In this action Numatic sued Qualtex for passing off. Numatic was the maker of the beloved Henry vacuum cleaner. Henry was basically a tub with a domed black "bowler hat" lid, below which a red cylinder bore a printed smiling face, the hole where the hose emerged serving as his nose. Numatic had invested significant resources in giving Henry an anthropomorphic character and appearance. Apart from looking cute, Henry was a hard and effective worker who earned his reputation through years of successful use.
Floyd J held, for Numatic, that the company was entitled to quia timet relief on the basis that there was an impending passing-off.

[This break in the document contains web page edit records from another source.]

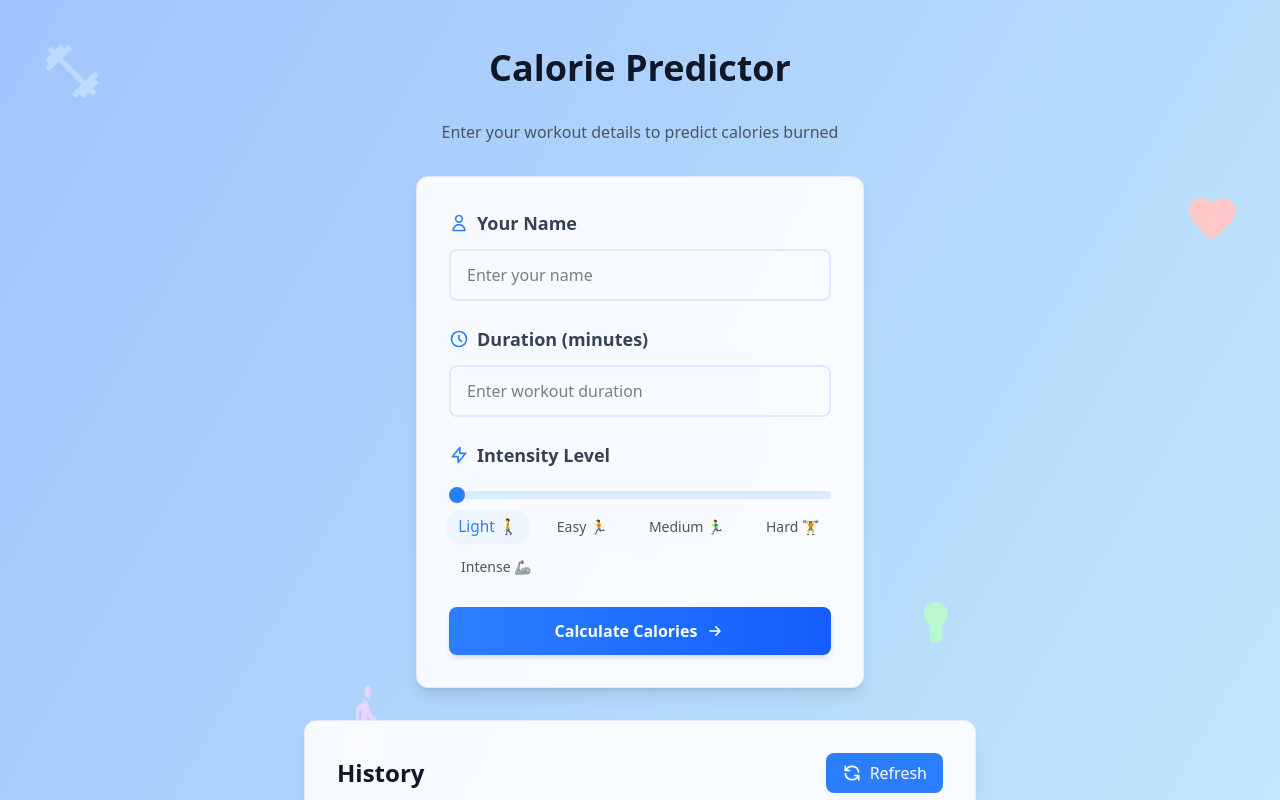
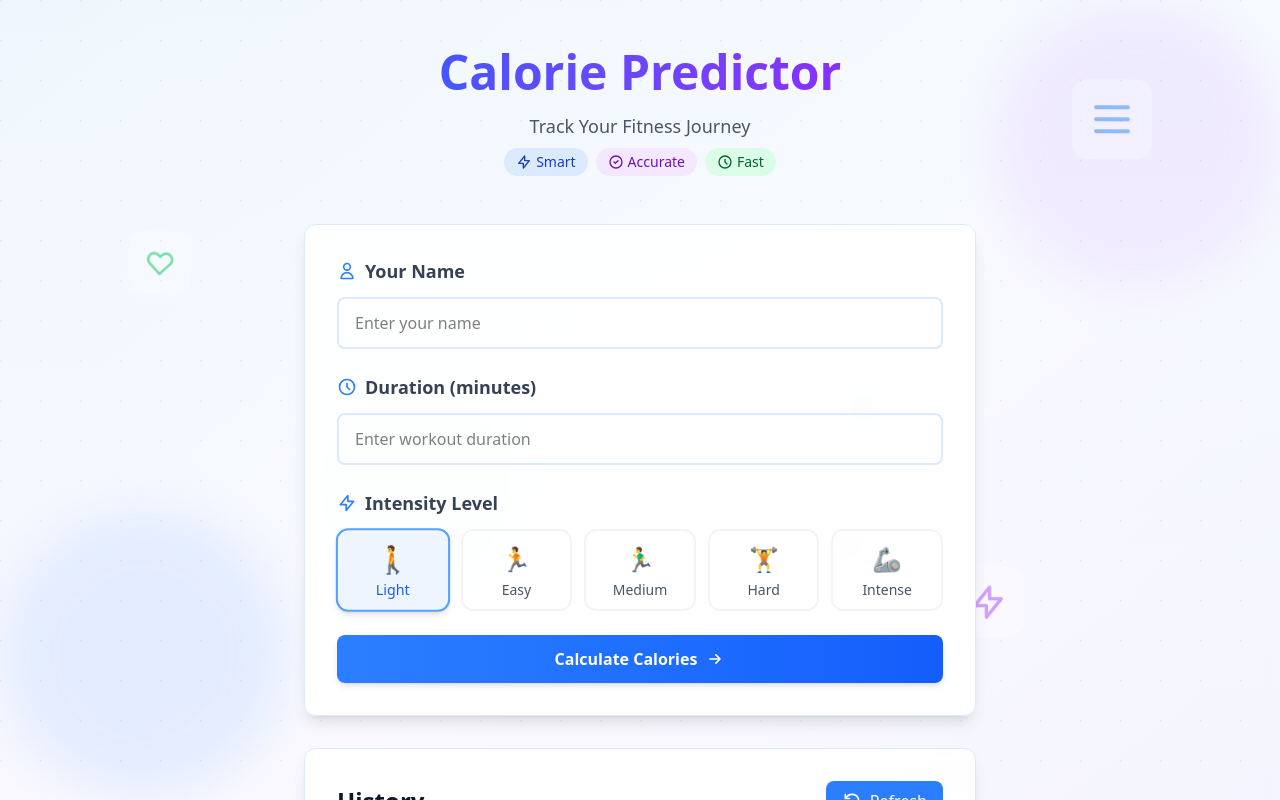
Before and after one commit to Benjaminvarkey/ai-calorie-predictor, a React (Vite) app: page / in a window 1280 px wide. Shown: the top 800 px of the page. Built offline with nearby package versions, Linux system fonts and the light colour scheme; no server answers; the database is empty.

Commit message:
Improved Ui

```diff
--- a/src/App.tsx
+++ b/src/App.tsx
@@ -23,15 +23,38 @@ function App() {
   };
 
   return (
-    <div className="min-h-screen fitness-gradient relative overflow-hidden py-12 px-4 sm:px-6 lg:px-8">
+    <div className="min-h-screen relative overflow-hidden py-12 px-4 sm:px-6 lg:px-8 bg-gradient-to-br from-sky-50 via-white to-indigo-50">
+      <div className="absolute inset-0 bg-gradient-to-t from-blue-50/30 to-transparent"></div>
       <BackgroundAnimations />
       <div className="max-w-2xl mx-auto relative z-10">
-        <h1 className="text-4xl font-bold text-gray-900 text-center mb-8 animate-fade-in">
-          Calorie Predictor
-        </h1>
-        <p className="text-center text-gray-600 mb-8">
-          Enter your workout details to predict calories burned
-        </p>
+        <div className="text-center mb-12">
+          <h1 className="text-5xl font-bold bg-clip-text text-transparent bg-gradient-to-r from-blue-600 to-purple-600 mb-4 animate-fade-in">
+            Calorie Predictor
+          </h1>
+          <p className="text-gray-600 text-lg mb-2 animate-fade-in" style={{ animationDelay: '0.2s' }}>
+            Track Your Fitness Journey
+          </p>
+          <div className="flex items-center justify-center space-x-2 animate-fade-in" style={{ animationDelay: '0.4s' }}>
+            <span className="inline-flex items-center px-3 py-1 rounded-full text-sm font-medium bg-blue-100 text-blue-800">
+              <svg className="w-4 h-4 mr-1" fill="none" stroke="currentColor" viewBox="0 0 24 24">
+                <path strokeLinecap="round" strokeLinejoin="round" strokeWidth={2} d="M13 10V3L4 14h7v7l9-11h-7z" />
+              </svg>
+              Smart
+            </span>
+            <span className="inline-flex items-center px-3 py-1 rounded-full text-sm font-medium bg-purple-100 text-purple-800">
+              <svg className="w-4 h-4 mr-1" fill="none" stroke="currentColor" viewBox="0 0 24 24">
+                <path strokeLinecap="round" strokeLinejoin="round" strokeWidth={2} d="M9 12l2 2 4-4m6 2a9 9 0 11-18 0 9 9 0 0118 0z" />
+              </svg>
+              Accurate
+            </span>
+            <span className="inline-flex items-center px-3 py-1 rounded-full text-sm font-medium bg-green-100 text-green-800">
+              <svg className="w-4 h-4 mr-1" fill="none" stroke="currentColor" viewBox="0 0 24 24">
+                <path strokeLinecap="round" strokeLinejoin="round" strokeWidth={2} d="M12 8v4l3 3m6-3a9 9 0 11-18 0 9 9 0 0118 0z" />
+              </svg>
+              Fast
+            </span>
+          </div>
+        </div>
 
         <InputForm onSubmit={handlePrediction} />
         <PredictionResult calories={predictedCalories} isCalculating={isCalculating} />
--- a/src/components/BackgroundAnimations.tsx
+++ b/src/components/BackgroundAnimations.tsx
@@ -1,36 +1,48 @@
 const BackgroundAnimations = () => {
   return (
     <div className="fixed inset-0 z-0 overflow-hidden pointer-events-none">
-      {/* Floating fitness icons */}
-      <div className="absolute top-10 left-10 animate-float-slow">
-        <svg className="w-16 h-16 text-blue-200" viewBox="0 0 24 24" fill="currentColor">
-          <path d="M20.57 14.86L22 13.43 20.57 12 17 15.57 8.43 7 12 3.43 10.57 2 9.14 3.43 7.71 2 5.57 4.14 4.14 2.71 2.71 4.14l1.43 1.43L2 7.71l1.43 1.43L2 10.57 3.43 12 7 8.43 15.57 17 12 20.57 13.43 22l1.43-1.43L16.29 22l2.14-2.14 1.43 1.43 1.43-1.43-1.43-1.43L22 16.29z"/>
-        </svg>
+      {/* Decorative circles */}
+      <div className="absolute top-0 right-0 w-72 h-72 bg-purple-200 rounded-full mix-blend-multiply filter blur-xl opacity-70 animate-float-slow"></div>
+      <div className="absolute bottom-0 left-0 w-72 h-72 bg-blue-200 rounded-full mix-blend-multiply filter blur-xl opacity-70 animate-float-medium"></div>
+      <div className="absolute top-1/2 left-1/4 w-48 h-48 bg-green-200 rounded-full mix-blend-multiply filter blur-lg opacity-70 animate-float-fast"></div>
+
+      {/* Fitness icons */}
+      <div className="absolute top-20 right-[10%] animate-float-slow">
+        <div className="bg-white/50 p-4 rounded-2xl backdrop-blur-sm">
+          <svg className="w-12 h-12 text-blue-500" fill="none" stroke="currentColor" viewBox="0 0 24 24">
+            <path strokeLinecap="round" strokeLinejoin="round" strokeWidth="2" d="M4 6h16M4 12h16M4 18h16" />
+          </svg>
+        </div>
       </div>
-      <div className="absolute top-3/4 right-1/4 animate-float-medium">
-        <svg className="w-12 h-12 text-green-200" viewBox="0 0 24 24" fill="currentColor">
-          <path d="M12 5.5A2.5 2.5 0 0114.5 8a2.5 2.5 0 01-2.5 2.5A2.5 2.5 0 019.5 8 2.5 2.5 0 0112 5.5M12 2a6 6 0 016 6c0 2.22-1.21 4.16-3 5.2V22h-6v-8.8c-1.79-1.04-3-2.98-3-5.2a6 6 0 016-6z"/>
-        </svg>
+      <div className="absolute bottom-[20%] right-[20%] animate-float-medium">
+        <div className="bg-white/50 p-4 rounded-2xl backdrop-blur-sm">
+          <svg className="w-10 h-10 text-purple-500" fill="none" stroke="currentColor" viewBox="0 0 24 24">
+            <path strokeLinecap="round" strokeLinejoin="round" strokeWidth="2" d="M13 10V3L4 14h7v7l9-11h-7z" />
+          </svg>
+        </div>
       </div>
-      <div className="absolute top-1/4 right-10 animate-float-fast">
-        <svg className="w-14 h-14 text-red-200" viewBox="0 0 24 24" fill="currentColor">
-          <path d="M12 21.35l-1.45-1.32C5.4 15.36 2 12.28 2 8.5 2 5.42 4.42 3 7.5 3c1.74 0 3.41.81 4.5 2.09C13.09 3.81 14.76 3 16.5 3 19.58 3 22 5.42 22 8.5c0 3.78-3.4 6.86-8.55 11.54L12 21.35z"/>
-        </svg>
+      <div className="absolute top-[30%] left-[10%] animate-float-fast">
+        <div className="bg-white/50 p-4 rounded-2xl backdrop-blur-sm">
+          <svg className="w-8 h-8 text-green-500" fill="none" stroke="currentColor" viewBox="0 0 24 24">
+            <path strokeLinecap="round" strokeLinejoin="round" strokeWidth="2" d="M4.318 6.318a4.5 4.5 0 000 6.364L12 20.364l7.682-7.682a4.5 4.5 0 00-6.364-6.364L12 7.636l-1.318-1.318a4.5 4.5 0 00-6.364 0z" />
+          </svg>
+        </div>
       </div>
 
-      {/* Running person silhouette */}
-      <div className="absolute bottom-10 left-1/4 animate-run">
-        <svg className="w-20 h-20 text-purple-200" viewBox="0 0 24 24" fill="currentColor">
-          <path d="M13.5 5.5c1.1 0 2-.9 2-2s-.9-2-2-2-2 .9-2 2 .9 2 2 2zM9.8 8.9L7 23h2.1l1.8-8 2.1 2v6h2v-7.5l-2.1-2 .6-3C14.8 12 16.8 13 19 13v-2c-1.9 0-3.5-1-4.3-2.4l-1-1.6c-.4-.6-1-1-1.7-1-.3 0-.5.1-.8.1L6 8.3V13h2V9.6l1.8-.7"/>
-        </svg>
+
+
+      {/* Dots pattern */}
+      <div className="absolute inset-0 bg-gradient-to-b from-blue-50/50 to-purple-50/50">
+        <div className="absolute inset-0" style={{
+          backgroundImage: 'radial-gradient(circle at 1px 1px, rgba(0,0,0,0.05) 1px, transparent 0)',
+          backgroundSize: '40px 40px'
+        }}></div>
       </div>
 
-      {/* Pulse rings */}
-      <div className="absolute top-1/2 left-1/2 transform -translate-x-1/2 -translate-y-1/2">
-        <div className="absolute w-32 h-32 bg-blue-500/10 rounded-full animate-ping-slow"></div>
-        <div className="absolute w-32 h-32 bg-green-500/10 rounded-full animate-ping-medium"></div>
-        <div className="absolute w-32 h-32 bg-purple-500/10 rounded-full animate-ping-fast"></div>
-      </div>
+      {/* Glowing orbs */}
+      <div className="absolute top-1/3 left-1/4 w-4 h-4 bg-blue-400 rounded-full animate-ping-slow"></div>
+      <div className="absolute top-2/3 right-1/3 w-4 h-4 bg-purple-400 rounded-full animate-ping-medium"></div>
+      <div className="absolute top-1/2 left-2/3 w-4 h-4 bg-green-400 rounded-full animate-ping-fast"></div>
     </div>
   );
 };
--- a/src/components/InputForm.tsx
+++ b/src/components/InputForm.tsx
@@ -35,7 +35,7 @@ const InputForm = ({ onSubmit }: InputFormProps) => {
   };
 
   return (
-    <form onSubmit={handleSubmit} className="space-y-6 p-4 sm:p-6 md:p-8 bg-white/90 backdrop-blur-sm rounded-xl shadow-lg max-w-md mx-auto border border-blue-100 hover:shadow-xl transition-all duration-300">
+    <form onSubmit={handleSubmit} className="space-y-6 p-4 sm:p-6 md:p-8 bg-white/90 backdrop-blur-sm rounded-xl shadow-lg max-w-2xl mx-auto border border-blue-100 hover:shadow-xl transition-all duration-300 w-full">
       <div className="space-y-3">
         <label htmlFor="name" className="block text-lg font-semibold text-gray-700 flex items-center group">
           <svg className="w-5 h-5 mr-2 text-blue-500 group-hover:scale-110 transition-transform duration-200" fill="none" stroke="currentColor" viewBox="0 0 24 24">
@@ -74,52 +74,36 @@ const InputForm = ({ onSubmit }: InputFormProps) => {
       </div>
 
       <div className="space-y-3">
-        <label htmlFor="intensity" className="block text-lg font-semibold text-gray-700 flex items-center">
+        <label className="block text-lg font-semibold text-gray-700 flex items-center">
           <svg className="w-5 h-5 mr-2 text-blue-500" fill="none" stroke="currentColor" viewBox="0 0 24 24">
             <path strokeLinecap="round" strokeLinejoin="round" strokeWidth={2} d="M13 10V3L4 14h7v7l9-11h-7z" />
           </svg>
           Intensity Level
         </label>
-        <input
-          type="range"
-          id="intensity"
-          min="1"
-          max="5"
-          step="1"
-          value={intensity}
-          onChange={(e) => setIntensity(Number(e.target.value))}
-          className="w-full h-2 bg-blue-100 rounded-lg appearance-none cursor-pointer hover:bg-blue-200 transition-colors duration-200
-            [&::-webkit-slider-thumb]:appearance-none [&::-webkit-slider-thumb]:h-4 [&::-webkit-slider-thumb]:w-4
-            [&::-webkit-slider-thumb]:rounded-full [&::-webkit-slider-thumb]:bg-blue-500
-            [&::-webkit-slider-thumb]:hover:bg-blue-600 [&::-webkit-slider-thumb]:transition-all
-            [&::-webkit-slider-thumb]:cursor-pointer [&::-webkit-slider-thumb]:hover:scale-125"
-        />
-        <div className="flex flex-wrap justify-between text-sm font-medium text-gray-600 gap-2">
-          <span className={`px-3 py-1.5 rounded-full transition-all duration-300 transform ${
-            intensity === 1 ? 'text-blue-500 bg-blue-50 scale-110' : 'hover:bg-gray-50'
-          }`}>
-            Light <span className="inline-block transition-transform duration-300 hover:scale-125">{intensityEmojis[0]}</span>
-          </span>
-          <span className={`px-3 py-1.5 rounded-full transition-all duration-300 transform ${
-            intensity === 2 ? 'text-blue-500 bg-blue-50 scale-110' : 'hover:bg-gray-50'
-          }`}>
-            Easy <span className="inline-block transition-transform duration-300 hover:scale-125">{intensityEmojis[1]}</span>
-          </span>
-          <span className={`px-3 py-1.5 rounded-full transition-all duration-300 transform ${
-            intensity === 3 ? 'text-blue-500 bg-blue-50 scale-110' : 'hover:bg-gray-50'
-          }`}>
-            Medium <span className="inline-block transition-transform duration-300 hover:scale-125">{intensityEmojis[2]}</span>
-          </span>
-          <span className={`px-3 py-1.5 rounded-full transition-all duration-300 transform ${
-            intensity === 4 ? 'text-blue-500 bg-blue-50 scale-110' : 'hover:bg-gray-50'
-          }`}>
-            Hard <span className="inline-block transition-transform duration-300 hover:scale-125">{intensityEmojis[3]}</span>
-          </span>
-          <span className={`px-3 py-1.5 rounded-full transition-all duration-300 transform ${
-            intensity === 5 ? 'text-blue-500 bg-blue-50 scale-110' : 'hover:bg-gray-50'
-          }`}>
-            Intense <span className="inline-block transition-transform duration-300 hover:scale-125">{intensityEmojis[4]}</span>
-          </span>
+        <div className="mt-2">
+          <div className="grid grid-cols-5 gap-3">
+            {['Light', 'Easy', 'Medium', 'Hard', 'Intense'].map((label, index) => (
+              <button
+                key={label}
+                type="button"
+                className={`group relative flex flex-col items-center justify-center p-3 rounded-xl
+                  cursor-pointer min-w-[80px] border-2 transition-[transform,shadow,border-color] duration-200
+                  ${intensity === index + 1
+                    ? 'bg-gradient-to-b from-blue-50 to-blue-100/50 border-blue-400 text-blue-600 shadow-md scale-[1.02]'
+                    : 'border-gray-100 hover:border-blue-200 text-gray-600 hover:text-gray-800 hover:shadow hover:-translate-y-0.5'
+                  }`}
+                onClick={() => setIntensity(index + 1)}
+              >
+                <span className={`text-2xl mb-2 transition-transform duration-200 ease-out
+                  ${intensity === index + 1 ? 'scale-110' : 'group-hover:scale-110'}`}>
+                  {intensityEmojis[index]}
+                </span>
+                <span className="text-sm font-medium leading-none whitespace-nowrap">
+                  {label}
+                </span>
+              </button>
+            ))}
+          </div>
         </div>
       </div>
 
--- a/src/index.css
+++ b/src/index.css
@@ -1,4 +1,18 @@
 @import "tailwindcss";
+
+/* Smooth scrolling and better text rendering */
+html {
+  scroll-behavior: smooth;
+  -webkit-font-smoothing: antialiased;
+  -moz-osx-font-smoothing: grayscale;
+}
+
+/* Custom background pattern */
+.bg-pattern {
+  background-image:
+    radial-gradient(circle at 1px 1px, rgba(0, 0, 0, 0.05) 1px, transparent 0);
+  background-size: 40px 40px;
+}
 
 @keyframes scale-in {
   0% { transform: scale(0); opacity: 0; }
```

* After summarising the criteria for succeeding in an action for passing-off, he explained that any claimant who brought a quia timet action was necessarily obliged to prove the elements of its case on a somewhat theoretical basis since they hadn't actually happened yet. Numatic thus had to show that it was justified in commencing proceedings because Qualtex was threatening to do acts which would amount to passing off.* On the evidence, at the date of the show and until the date that proceedings were commenced, Qualtex was both threatening and intending to launch a machine with substantially the same appearance as its prototype, although that threat was removed after the defence was served.* There was no real dispute that Numatic had a protectable goodwill and reputation in the combination of features which made up the appearance of the Henry vacuum cleaner. Given that reputation, the sale of the replica (even if it lacked the smiley face and name but retained the shape and bowler hat) would make a damaging misrepresentation.Right: not a prototype, but Henry VIII -- better at gathering wives than dust ...* Survey evidence from members of the public supported the view that the replica prototype conveyed a strong message that it was a genuine Henry; there was thus a real likelihood that at least some people would buy it, thinking that it was so.* Henry was seen by the public as having the appearance of a small person, and to that extent his shape had a secondary meaning.* One might suppose that members of the public would still recognise the product even if one or more of the elements which gave it that character were removed, so long as enough remained to convey the same message. Removing the face and name from the replica was not sufficient to avoid passing off, since not all sensible purchasers would be put on enquiry by their absence.